I have half a mind to turn on every office machine in the vicinity to generate some heat. Instead, I stare at the mosquito zapper suspended by the window, willing its baleful blue fluorescent tube to morph into a cheerful orange-glowing heating element. In the end, I settle for a mug of hot tea, cupping my hands around the outside for warmth. My inner engineer starts musing on other gadgets to correct the situation. Let me see: we need temperature sensors connected by communications circuits to controllers that switch the air conditioners on and off and direct the air flow. But wait. Surely that system is something called a "thermostat" that was invented back in the 19th century.
The old brain circuits must be sluggish due to the cold. I consider doing jumping jacks to get the blood flowing to the grey matter. The trouble is, when our purpose-designed newsroom was built last year, someone forgot to equip it with thermostat controls and temperature sensors, so refrigerated air blasts constantly through the ceiling, whether it is needed or not. Only building maintenance can cut off the flow, so better call them.
Oh, I forgot: it is Friday, so support staff are off duty. Another colleague makes the practical suggestion of throwing open the office windows to let in a stream of warm air from outside. At least we are not hermetically sealed in, as would be the case in many another modern commercial building. But it seems a tad extravagant for our overachieving air-conditioning system to be cooling the car park.
I wonder what the bean counters upstairs in accounting would think if they knew what we were doing down here. Of course, it might not affect the Abu Dhabi Media Company's bottom line too much, thanks to the generous electricity subsidies of our paymaster, the Government. The folks over at our sister company, Masdar, might be a little more concerned, as they are busy trying to find ways to save the planet from global warming. Wasting less energy is part of that agenda, and Masdar's project portfolio includes several initiatives along those lines.

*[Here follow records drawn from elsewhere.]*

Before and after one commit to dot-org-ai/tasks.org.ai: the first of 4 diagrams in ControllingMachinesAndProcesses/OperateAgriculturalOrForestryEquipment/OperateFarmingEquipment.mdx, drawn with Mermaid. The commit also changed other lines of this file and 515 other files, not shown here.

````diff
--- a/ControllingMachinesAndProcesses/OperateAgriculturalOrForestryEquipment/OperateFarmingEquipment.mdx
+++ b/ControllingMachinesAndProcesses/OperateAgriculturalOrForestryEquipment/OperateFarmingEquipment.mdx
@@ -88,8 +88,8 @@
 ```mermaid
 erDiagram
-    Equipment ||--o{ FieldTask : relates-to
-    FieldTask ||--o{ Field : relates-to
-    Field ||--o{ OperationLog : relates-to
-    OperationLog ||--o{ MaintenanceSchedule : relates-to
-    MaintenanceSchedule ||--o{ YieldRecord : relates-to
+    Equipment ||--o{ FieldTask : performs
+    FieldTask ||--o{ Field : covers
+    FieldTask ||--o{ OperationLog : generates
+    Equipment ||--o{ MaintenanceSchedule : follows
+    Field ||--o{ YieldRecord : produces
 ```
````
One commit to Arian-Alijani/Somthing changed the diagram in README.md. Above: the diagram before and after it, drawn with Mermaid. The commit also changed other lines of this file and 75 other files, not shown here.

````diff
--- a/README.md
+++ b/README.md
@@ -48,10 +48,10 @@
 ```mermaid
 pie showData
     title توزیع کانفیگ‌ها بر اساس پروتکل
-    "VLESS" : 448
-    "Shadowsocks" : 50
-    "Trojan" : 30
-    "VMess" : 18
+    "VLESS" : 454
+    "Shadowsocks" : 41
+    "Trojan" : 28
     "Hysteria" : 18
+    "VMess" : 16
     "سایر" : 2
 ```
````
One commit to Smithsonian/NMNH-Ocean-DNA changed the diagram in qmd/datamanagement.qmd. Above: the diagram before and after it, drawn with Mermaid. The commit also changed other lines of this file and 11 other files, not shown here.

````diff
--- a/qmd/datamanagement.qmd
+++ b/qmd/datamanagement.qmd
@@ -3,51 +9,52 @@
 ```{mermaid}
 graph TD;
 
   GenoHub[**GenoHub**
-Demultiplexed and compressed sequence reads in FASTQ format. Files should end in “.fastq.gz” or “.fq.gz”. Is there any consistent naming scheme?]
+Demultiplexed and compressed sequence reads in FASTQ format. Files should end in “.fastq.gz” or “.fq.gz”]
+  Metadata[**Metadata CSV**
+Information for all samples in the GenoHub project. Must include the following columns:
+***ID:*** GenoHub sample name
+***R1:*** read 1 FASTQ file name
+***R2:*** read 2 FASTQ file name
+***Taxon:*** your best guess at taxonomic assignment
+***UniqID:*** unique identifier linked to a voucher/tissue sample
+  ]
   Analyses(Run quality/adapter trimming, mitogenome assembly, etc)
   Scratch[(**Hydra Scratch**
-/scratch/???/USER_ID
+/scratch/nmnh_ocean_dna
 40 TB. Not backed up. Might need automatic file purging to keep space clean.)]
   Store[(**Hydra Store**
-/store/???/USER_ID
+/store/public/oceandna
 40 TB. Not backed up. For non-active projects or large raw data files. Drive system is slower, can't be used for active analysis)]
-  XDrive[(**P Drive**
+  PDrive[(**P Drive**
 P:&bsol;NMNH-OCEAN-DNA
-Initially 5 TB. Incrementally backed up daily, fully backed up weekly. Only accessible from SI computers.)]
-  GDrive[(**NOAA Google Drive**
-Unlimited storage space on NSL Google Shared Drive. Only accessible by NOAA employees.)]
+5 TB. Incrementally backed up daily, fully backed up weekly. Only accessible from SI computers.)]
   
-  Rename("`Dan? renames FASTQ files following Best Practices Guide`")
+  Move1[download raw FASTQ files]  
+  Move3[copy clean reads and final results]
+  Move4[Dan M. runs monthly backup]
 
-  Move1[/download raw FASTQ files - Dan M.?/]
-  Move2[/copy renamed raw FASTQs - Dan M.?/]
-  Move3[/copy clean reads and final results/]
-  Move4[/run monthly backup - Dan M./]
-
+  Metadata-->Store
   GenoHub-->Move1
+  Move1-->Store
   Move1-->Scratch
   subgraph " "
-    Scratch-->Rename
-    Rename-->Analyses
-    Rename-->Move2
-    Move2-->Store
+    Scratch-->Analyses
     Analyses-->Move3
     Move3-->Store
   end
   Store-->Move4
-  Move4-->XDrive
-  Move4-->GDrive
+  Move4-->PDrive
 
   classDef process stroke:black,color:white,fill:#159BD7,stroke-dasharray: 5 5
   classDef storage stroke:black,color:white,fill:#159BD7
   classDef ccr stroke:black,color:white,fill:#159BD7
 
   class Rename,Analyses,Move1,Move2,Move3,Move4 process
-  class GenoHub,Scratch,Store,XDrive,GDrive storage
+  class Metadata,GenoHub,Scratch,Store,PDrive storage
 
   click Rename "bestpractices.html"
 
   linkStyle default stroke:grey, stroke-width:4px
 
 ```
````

The company's best known project is the US$22 billion (Dh80.8bn) Masdar City development, a carbon-neutral community being built on the outskirts of Abu Dhabi. The masterplan calls for renewable energy to power the city and for all buildings and other architectural features to incorporate "green design", which means, among other things, that they should consume energy as sparingly as possible. Masdar City's climate-controlled central plaza, designed by the Australian architectural firm LAVA, will feature heat-sensitive technology that responds to pedestrian traffic as gauged by mobile phone signals.
"The Oasis of the Future is a living, breathing habitat. The ability to control ambient temperature at all times of day is the key to making the plaza a compulsive destination. The gorges pull inhabitants into the loop. The 'Petals from Heaven' - big umbrellas - open and close; protect pedestrians from the sun; capture, store and release heat; and adjust the angle of shade based on the position of the sun. The heat-sensitive lamps adjust the level of lighting to the proximity of pedestrians.
"The water features ebb and flow based on the intensity of ground temperatures," the firm says in its promotional material. It sounds idyllic. We could do with some of that 21st-century wizardry in here. But I would settle for an old-fashioned thermostat - or a single-bar heater. @Email:firstname.lastname@example.org